What to produce ▸ Please repeat exactly the line containing "this.displayRock = false;" and each line after it in the records below, through the last.

(Extracted records)
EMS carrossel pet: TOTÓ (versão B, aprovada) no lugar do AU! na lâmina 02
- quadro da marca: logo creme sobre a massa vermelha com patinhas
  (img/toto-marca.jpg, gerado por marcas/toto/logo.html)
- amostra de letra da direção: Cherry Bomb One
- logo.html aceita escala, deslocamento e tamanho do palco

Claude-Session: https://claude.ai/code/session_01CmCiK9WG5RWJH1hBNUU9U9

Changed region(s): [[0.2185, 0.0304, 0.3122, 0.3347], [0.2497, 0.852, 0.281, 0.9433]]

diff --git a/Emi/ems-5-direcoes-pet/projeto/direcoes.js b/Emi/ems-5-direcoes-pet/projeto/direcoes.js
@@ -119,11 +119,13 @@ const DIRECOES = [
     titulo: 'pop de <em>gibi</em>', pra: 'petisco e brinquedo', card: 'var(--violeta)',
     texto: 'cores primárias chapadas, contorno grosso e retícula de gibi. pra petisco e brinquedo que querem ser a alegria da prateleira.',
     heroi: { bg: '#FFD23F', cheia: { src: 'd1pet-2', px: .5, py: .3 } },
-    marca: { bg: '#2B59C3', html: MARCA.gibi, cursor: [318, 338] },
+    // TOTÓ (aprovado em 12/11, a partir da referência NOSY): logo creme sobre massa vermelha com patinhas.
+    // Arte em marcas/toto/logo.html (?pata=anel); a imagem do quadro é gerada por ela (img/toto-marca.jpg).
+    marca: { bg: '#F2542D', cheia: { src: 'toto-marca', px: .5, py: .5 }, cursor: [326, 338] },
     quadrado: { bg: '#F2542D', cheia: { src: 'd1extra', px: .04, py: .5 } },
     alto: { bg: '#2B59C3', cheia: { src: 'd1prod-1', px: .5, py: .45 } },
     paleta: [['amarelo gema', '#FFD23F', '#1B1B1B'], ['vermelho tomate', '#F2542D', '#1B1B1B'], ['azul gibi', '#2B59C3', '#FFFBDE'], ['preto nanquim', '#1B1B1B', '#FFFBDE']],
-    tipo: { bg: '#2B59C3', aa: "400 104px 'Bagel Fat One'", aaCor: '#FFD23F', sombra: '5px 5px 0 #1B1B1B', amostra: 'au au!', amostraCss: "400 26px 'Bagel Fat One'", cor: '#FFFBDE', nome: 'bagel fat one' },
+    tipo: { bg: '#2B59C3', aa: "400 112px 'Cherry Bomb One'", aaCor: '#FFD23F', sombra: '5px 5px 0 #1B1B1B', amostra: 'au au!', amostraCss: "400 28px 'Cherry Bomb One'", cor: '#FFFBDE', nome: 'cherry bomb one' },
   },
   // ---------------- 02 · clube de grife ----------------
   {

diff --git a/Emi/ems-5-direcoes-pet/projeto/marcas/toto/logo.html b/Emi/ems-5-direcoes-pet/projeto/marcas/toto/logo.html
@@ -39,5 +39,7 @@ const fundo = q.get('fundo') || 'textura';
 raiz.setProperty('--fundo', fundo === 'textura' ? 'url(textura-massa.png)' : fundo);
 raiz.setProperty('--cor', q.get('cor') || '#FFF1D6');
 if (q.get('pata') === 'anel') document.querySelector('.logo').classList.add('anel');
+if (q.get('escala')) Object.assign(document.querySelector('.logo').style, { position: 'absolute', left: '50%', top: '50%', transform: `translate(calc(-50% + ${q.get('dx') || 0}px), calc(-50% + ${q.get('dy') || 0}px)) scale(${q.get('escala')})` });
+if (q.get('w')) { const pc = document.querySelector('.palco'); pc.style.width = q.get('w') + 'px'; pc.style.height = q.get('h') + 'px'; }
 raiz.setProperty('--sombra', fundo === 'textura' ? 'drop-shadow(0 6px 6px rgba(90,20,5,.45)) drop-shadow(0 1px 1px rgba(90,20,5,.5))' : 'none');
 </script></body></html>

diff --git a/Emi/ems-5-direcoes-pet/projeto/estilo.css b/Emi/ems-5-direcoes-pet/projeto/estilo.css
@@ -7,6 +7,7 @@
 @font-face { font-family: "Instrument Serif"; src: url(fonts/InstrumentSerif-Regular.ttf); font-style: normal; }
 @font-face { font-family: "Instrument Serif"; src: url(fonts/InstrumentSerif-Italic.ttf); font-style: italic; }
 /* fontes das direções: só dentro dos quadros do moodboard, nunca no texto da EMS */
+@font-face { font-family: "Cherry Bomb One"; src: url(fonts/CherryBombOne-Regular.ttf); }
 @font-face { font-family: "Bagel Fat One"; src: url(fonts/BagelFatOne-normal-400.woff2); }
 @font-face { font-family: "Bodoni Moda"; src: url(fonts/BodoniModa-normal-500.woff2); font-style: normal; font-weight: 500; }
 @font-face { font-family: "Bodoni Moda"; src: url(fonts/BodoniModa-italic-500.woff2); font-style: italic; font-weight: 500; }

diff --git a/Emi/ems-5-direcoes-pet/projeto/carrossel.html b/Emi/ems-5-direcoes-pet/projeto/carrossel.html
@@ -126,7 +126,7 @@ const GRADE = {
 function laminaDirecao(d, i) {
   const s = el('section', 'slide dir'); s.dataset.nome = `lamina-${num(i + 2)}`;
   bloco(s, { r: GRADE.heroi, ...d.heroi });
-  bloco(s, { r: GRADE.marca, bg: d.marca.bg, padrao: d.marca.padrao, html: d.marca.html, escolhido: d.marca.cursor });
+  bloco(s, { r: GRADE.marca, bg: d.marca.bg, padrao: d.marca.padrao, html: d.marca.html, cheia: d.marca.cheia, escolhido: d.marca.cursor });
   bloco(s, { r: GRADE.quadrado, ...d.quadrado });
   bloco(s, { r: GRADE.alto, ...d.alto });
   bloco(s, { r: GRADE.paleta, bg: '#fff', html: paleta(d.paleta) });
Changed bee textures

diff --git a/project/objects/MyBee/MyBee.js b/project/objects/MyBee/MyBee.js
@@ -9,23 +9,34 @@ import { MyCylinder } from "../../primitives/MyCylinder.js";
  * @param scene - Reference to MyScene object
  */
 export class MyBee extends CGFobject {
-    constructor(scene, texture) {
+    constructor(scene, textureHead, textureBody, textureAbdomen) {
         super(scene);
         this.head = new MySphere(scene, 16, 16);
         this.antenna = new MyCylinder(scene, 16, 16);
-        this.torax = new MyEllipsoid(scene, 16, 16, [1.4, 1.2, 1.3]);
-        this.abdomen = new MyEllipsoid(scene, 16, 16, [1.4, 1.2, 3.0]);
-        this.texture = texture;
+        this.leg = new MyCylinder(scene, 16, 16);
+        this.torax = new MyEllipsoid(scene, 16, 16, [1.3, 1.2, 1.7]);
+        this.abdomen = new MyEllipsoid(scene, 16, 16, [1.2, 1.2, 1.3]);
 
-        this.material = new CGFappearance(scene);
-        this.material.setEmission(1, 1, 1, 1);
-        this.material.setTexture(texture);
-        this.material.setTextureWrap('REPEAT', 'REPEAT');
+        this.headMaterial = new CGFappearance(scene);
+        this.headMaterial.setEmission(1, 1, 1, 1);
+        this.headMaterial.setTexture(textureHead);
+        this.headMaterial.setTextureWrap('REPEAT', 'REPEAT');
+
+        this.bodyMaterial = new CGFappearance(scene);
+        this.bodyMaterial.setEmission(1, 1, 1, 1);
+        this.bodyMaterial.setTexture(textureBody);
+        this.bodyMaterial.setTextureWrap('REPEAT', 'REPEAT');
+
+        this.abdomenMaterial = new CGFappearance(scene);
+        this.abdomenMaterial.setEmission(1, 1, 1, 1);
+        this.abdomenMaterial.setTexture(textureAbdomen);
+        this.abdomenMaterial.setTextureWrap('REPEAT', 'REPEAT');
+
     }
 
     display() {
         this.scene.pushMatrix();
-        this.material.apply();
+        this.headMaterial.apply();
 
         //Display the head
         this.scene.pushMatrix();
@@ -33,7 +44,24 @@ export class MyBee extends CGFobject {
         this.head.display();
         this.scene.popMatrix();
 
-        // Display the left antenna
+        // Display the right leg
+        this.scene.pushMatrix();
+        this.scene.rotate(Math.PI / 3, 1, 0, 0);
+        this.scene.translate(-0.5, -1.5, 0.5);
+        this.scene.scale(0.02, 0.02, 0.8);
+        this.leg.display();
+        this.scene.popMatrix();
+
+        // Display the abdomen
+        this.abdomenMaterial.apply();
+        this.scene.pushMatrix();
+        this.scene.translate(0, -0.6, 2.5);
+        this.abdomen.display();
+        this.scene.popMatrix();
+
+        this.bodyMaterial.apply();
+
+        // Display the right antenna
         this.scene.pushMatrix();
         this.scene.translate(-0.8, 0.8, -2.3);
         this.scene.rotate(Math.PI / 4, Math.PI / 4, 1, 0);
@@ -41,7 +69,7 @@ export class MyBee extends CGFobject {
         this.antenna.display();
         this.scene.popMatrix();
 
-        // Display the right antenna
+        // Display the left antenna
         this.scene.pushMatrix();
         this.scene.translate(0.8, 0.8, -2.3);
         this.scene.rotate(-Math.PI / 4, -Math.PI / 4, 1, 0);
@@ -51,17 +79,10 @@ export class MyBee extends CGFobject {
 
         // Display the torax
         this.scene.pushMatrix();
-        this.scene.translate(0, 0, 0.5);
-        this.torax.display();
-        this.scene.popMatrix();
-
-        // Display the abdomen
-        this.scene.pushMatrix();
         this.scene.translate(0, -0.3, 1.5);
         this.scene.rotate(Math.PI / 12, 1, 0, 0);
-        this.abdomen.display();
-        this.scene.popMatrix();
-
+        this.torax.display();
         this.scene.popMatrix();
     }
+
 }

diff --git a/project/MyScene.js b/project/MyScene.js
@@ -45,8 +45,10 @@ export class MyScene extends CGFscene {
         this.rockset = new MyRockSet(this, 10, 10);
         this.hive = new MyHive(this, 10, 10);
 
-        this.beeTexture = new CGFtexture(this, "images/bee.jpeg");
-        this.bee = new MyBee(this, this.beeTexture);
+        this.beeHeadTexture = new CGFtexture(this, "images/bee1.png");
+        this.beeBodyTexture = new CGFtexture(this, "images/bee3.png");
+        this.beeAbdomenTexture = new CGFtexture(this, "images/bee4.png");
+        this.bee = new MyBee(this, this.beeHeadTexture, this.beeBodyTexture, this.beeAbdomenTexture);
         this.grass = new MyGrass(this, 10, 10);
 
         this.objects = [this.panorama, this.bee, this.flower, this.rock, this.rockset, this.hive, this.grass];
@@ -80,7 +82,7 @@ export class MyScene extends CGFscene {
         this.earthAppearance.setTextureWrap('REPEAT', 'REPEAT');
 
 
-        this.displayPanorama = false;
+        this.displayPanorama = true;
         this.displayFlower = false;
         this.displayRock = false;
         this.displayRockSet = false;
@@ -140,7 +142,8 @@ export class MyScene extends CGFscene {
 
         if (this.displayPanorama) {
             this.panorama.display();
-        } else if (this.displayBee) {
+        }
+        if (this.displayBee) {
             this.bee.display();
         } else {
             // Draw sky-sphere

Answer to this exercise ▸
         this.displayRock = false;
         this.displayRockSet = false;
@@ -140,7 +142,8 @@ export class MyScene extends CGFscene {
 
         if (this.displayPanorama) {
             this.panorama.display();
-        } else if (this.displayBee) {
+        }
+        if (this.displayBee) {
             this.bee.display();
         } else {
             // Draw sky-sphere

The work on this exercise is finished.